Starting December 16, ocean scientists will live-tweet the BBC documentary series Blue Planet II, available via Netflix.
Viruses use bacteria’s chemical language to time their destruction; this might lead to new ways to fight infections
Millions of years from now, the geologic record of the "Anthropocene" will be littered with plastics, yes, but also chicken bones. Christopher Intagliata reports.
Ichthyosaurs had traits in common with turtles and modern marine mammals, like blubber and countershading camouflage. Christopher Intagliata reports.
The gene targeted for its role in HIV is linked to increased severity of other infectious diseases—and has implications for learning in mice
When trouble lurks, juvenile aphids drop off of the plants they're eating and hitch a ride on bigger aphid escapees.
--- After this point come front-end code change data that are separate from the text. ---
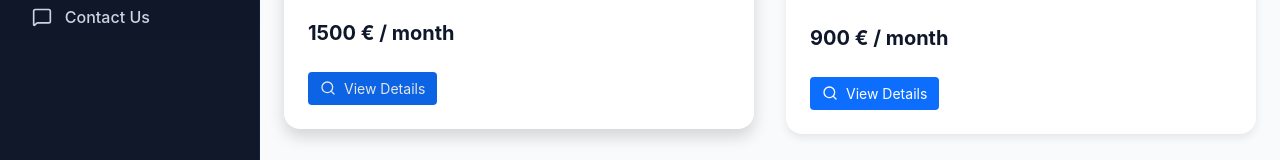
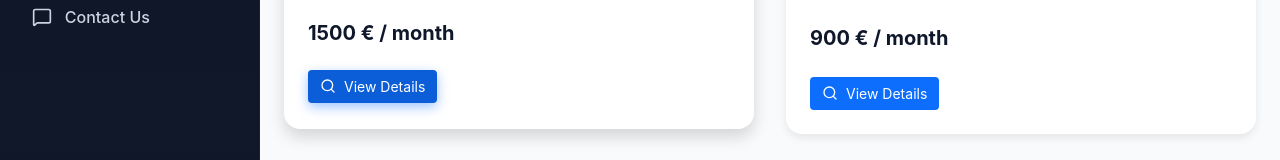
Before and after one commit to AthosExarchou/dynamic-rent-adjustment-system, a React (Vite) app in the folder frontend/: page / in a window 1280 px wide. In both pictures the pointer is over the link 372 px from the left and 1767 px from the top of the page. Shown: the part 1674-1834 px from the top of the page. Built offline with nearby package versions, Linux system fonts and the light colour scheme; no server answers.

Commit message:
style(ui): enhance hover effects for view buttons and profile cards

```diff
--- a/frontend/src/features/public/components/LandingPage.module.css
+++ b/frontend/src/features/public/components/LandingPage.module.css
@@ -243,12 +243,14 @@
   font-size: 0.875rem;
   border-radius: 0.25rem;
   text-decoration: none;
-  transition: filter 0.2s;
+  transition: all 0.3s ease;
 }
 
 .viewBtn:hover {
-  filter: brightness(0.9);
+  background-color: #0b5ed7;
   color: #fff;
+  transform: translateY(-2px);
+  box-shadow: 0 4px 12px rgba(13, 110, 253, 0.4);
 }
 
 /* CTA Section */
--- a/frontend/src/features/users/components/Profile.module.css
+++ b/frontend/src/features/users/components/Profile.module.css
@@ -73,6 +73,12 @@
   display: flex;
   flex-direction: column;
   gap: 0.5rem;
+  transition: all 0.3s ease-in-out;
+}
+
+.infoGroup:hover {
+  transform: translateY(-3px);
+  box-shadow: 0 0.5rem 1rem rgba(0, 0, 0, 0.15);
 }
 
 @media (min-width: 768px) {
```
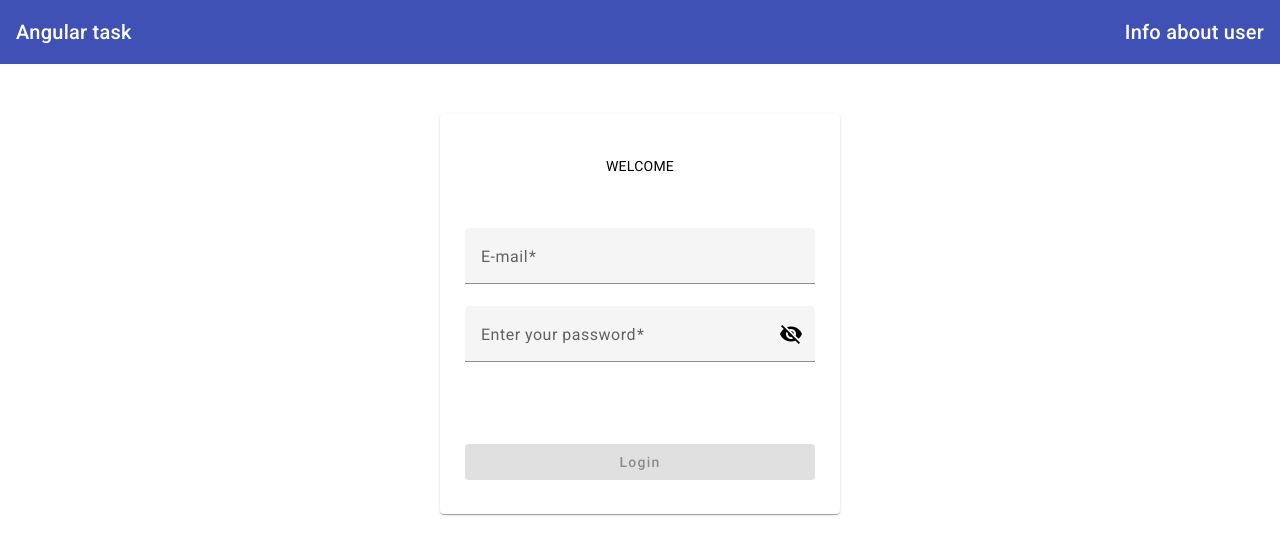
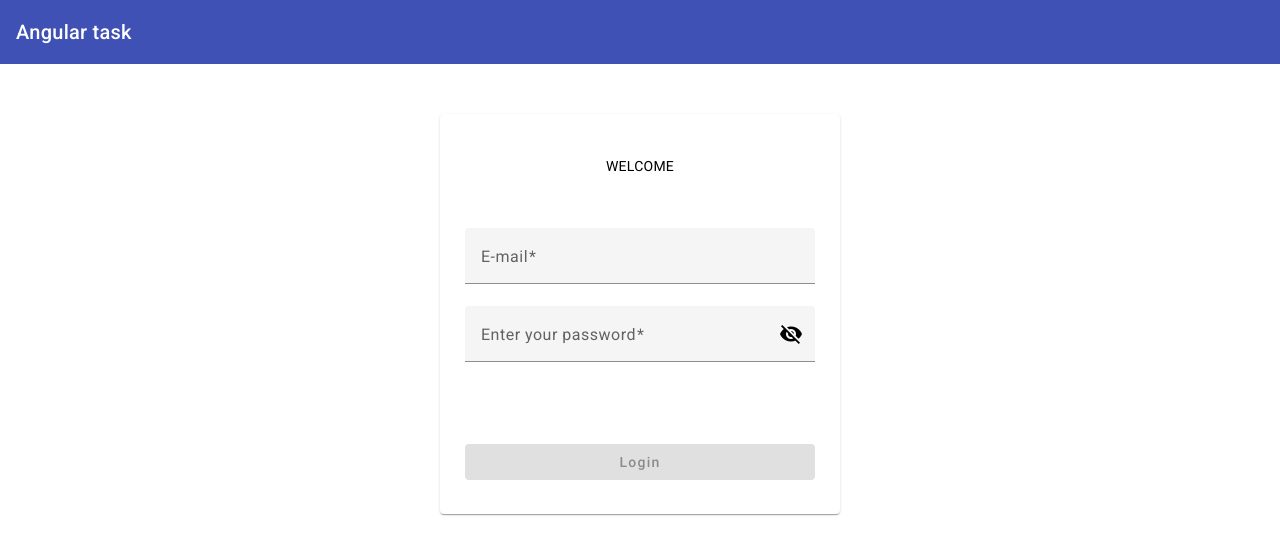
Before and after one commit to julJan995/angular-task, an Angular app: page /login in a window 1280 px wide. Shown: the top 554 px of the page. Built offline with nearby package versions, Linux system fonts and the light colour scheme.

Commit message:
displaying logged user change

```diff
--- a/src/app/toolbar/toolbar.component.html
+++ b/src/app/toolbar/toolbar.component.html
@@ -1,8 +1,4 @@
 <mat-toolbar color="primary">
   <span class="example-spacer">Angular task</span>
-
-  <span>Info about user</span>
-  <p *ngIf="userDetails$ | async as userDetails">
-    email:{{ userDetails.email }}
-  </p>
+  <span *ngIf="userDetails$ | async as userDetails">{{ userDetails.email }}</span>
 </mat-toolbar>
```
The exceedingly strange story of learning, memory and the “Arc” gene
Researchers across New England and Canada scramble to protect the iconic species from growing parasite populations
The Trump administration is shrinking Utah's desert monuments, stripping some federal protections for wild pollinators. Christopher Intagliata reports.
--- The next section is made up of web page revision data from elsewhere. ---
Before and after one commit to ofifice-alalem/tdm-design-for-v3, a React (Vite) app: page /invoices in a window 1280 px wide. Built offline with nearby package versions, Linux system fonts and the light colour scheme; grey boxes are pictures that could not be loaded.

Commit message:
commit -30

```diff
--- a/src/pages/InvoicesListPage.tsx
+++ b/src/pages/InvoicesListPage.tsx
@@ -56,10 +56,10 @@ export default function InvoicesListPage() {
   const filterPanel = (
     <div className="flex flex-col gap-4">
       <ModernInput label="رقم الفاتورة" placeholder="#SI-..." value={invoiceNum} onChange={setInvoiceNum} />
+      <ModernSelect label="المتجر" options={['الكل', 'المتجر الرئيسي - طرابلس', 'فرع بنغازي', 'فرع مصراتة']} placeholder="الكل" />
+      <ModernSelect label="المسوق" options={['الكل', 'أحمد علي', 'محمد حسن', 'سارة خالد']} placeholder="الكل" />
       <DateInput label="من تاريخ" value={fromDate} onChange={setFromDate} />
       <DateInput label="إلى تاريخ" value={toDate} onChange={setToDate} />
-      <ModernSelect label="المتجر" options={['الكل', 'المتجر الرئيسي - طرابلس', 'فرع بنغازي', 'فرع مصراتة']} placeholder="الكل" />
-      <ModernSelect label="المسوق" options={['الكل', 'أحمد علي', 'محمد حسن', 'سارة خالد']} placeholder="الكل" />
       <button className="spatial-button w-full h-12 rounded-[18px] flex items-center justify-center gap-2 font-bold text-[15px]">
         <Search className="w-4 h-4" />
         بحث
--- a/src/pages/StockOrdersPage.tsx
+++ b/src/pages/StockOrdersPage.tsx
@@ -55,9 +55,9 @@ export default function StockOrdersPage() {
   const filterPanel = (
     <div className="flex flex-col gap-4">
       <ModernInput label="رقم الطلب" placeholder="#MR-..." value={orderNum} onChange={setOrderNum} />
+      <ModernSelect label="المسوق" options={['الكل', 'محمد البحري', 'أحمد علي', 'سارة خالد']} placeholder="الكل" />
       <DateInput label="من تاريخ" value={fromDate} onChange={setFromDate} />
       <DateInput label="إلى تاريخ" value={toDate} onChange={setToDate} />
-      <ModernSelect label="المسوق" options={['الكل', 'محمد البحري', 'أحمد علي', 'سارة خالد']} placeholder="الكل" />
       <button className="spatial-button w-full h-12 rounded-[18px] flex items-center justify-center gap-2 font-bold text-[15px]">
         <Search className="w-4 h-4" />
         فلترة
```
An estimate of dog intelligence requires looking at non-dogs as well to understand what's special to canines and what is just typical of the taxonomic groups they're in.
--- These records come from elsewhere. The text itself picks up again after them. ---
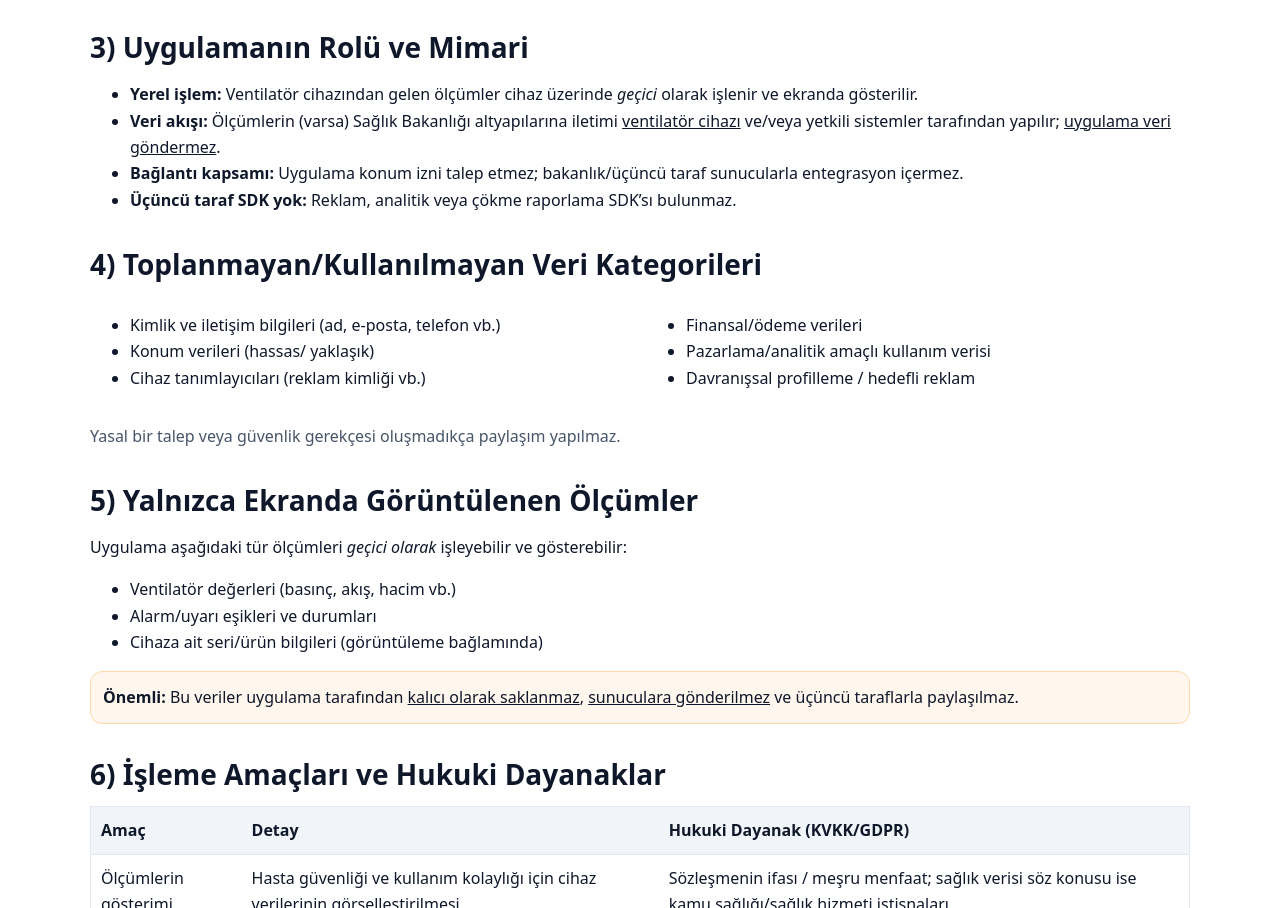
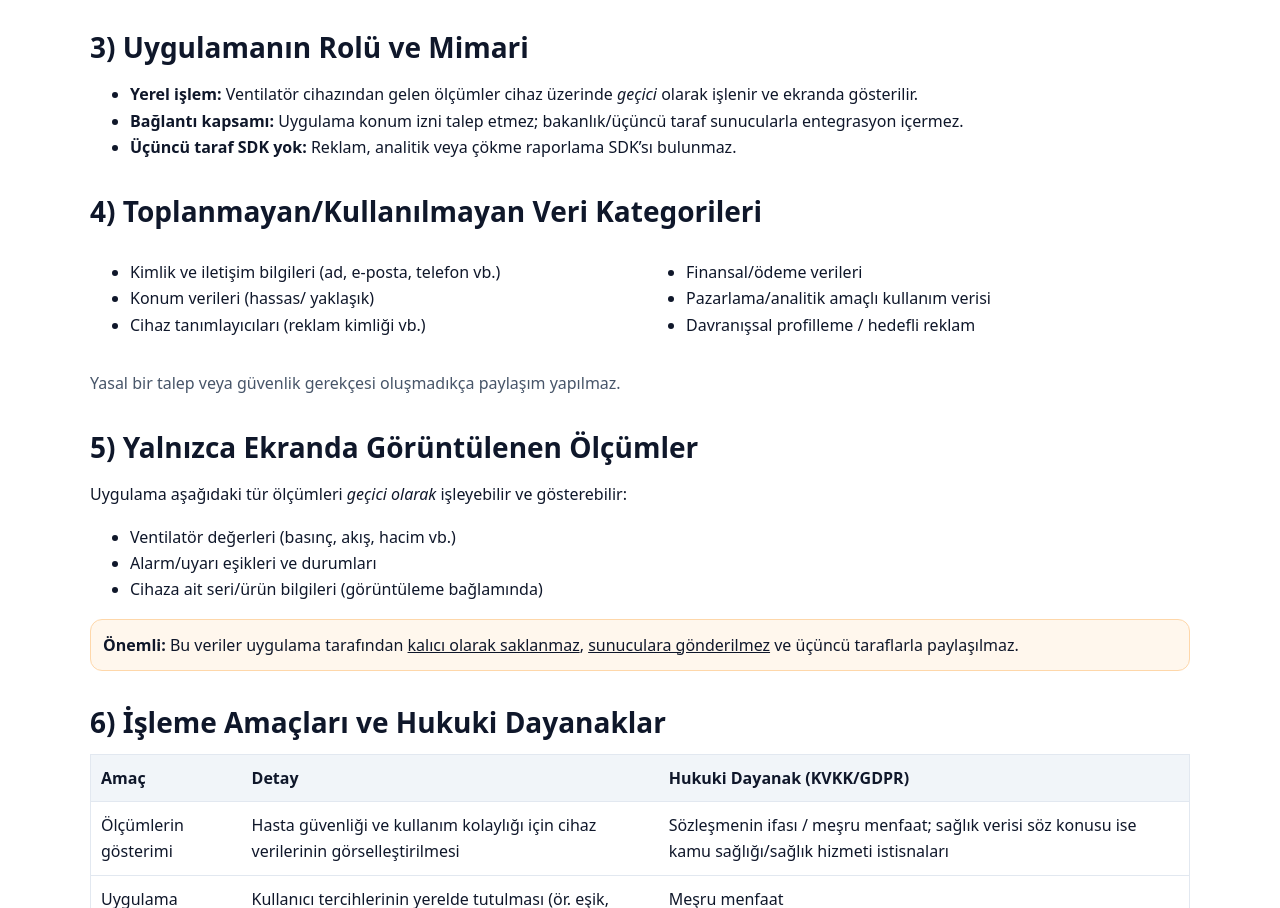
Before and after one commit to Biosys-Dev/bio2xy-privacy, a plain HTML site: page index.html in a window 1280 px wide. Shown: the part 1421-2329 px from the top of the page. Drawn offline with Linux system fonts and the light colour scheme.

Commit message:
Update index.html

```diff
--- a/index.html
+++ b/index.html
@@ -86,7 +86,6 @@
         <h2>3) Uygulamanın Rolü ve Mimari</h2>
         <ul>
           <li><strong>Yerel işlem:</strong> Ventilatör cihazından gelen ölçümler cihaz üzerinde <em>geçici</em> olarak işlenir ve ekranda gösterilir.</li>
-          <li><strong>Veri akışı:</strong> Ölçümlerin (varsa) Sağlık Bakanlığı altyapılarına iletimi <u>ventilatör cihazı</u> ve/veya yetkili sistemler tarafından yapılır; <u>uygulama veri göndermez</u>.</li>
           <li><strong>Bağlantı kapsamı:</strong> Uygulama konum izni talep etmez; bakanlık/üçüncü taraf sunucularla entegrasyon içermez.</li>
           <li><strong>Üçüncü taraf SDK yok:</strong> Reklam, analitik veya çökme raporlama SDK’sı bulunmaz.</li>
         </ul>
```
But microbes living on canvases may also help preserve irreplaceable works of art
The cross-species heart procedure brings human trials into view
Warmer temperatures and rising CO2 can also ramp up some fungal toxins and allergens
The new technology can identify proteins that distinguish healthy cells from diseased ones
One common activity on Star Trek was to boldly get busy
The specimens, which went unstudied for nearly seven decades, show adaptations to high elevation
Engineered bacteria produce silk-like fibers that are as strong as natural ones
Cephalopods on the recreational drug behave much like humans do, even touching and hugging their peers
In the last few decades blue whale calls have been getting lower in pitch—and a rebound in their numbers may be the reason. Christopher Intagliata reports.
Evolution made insect ears many times over, resulting in a dazzling variety of forms found in spots all over the body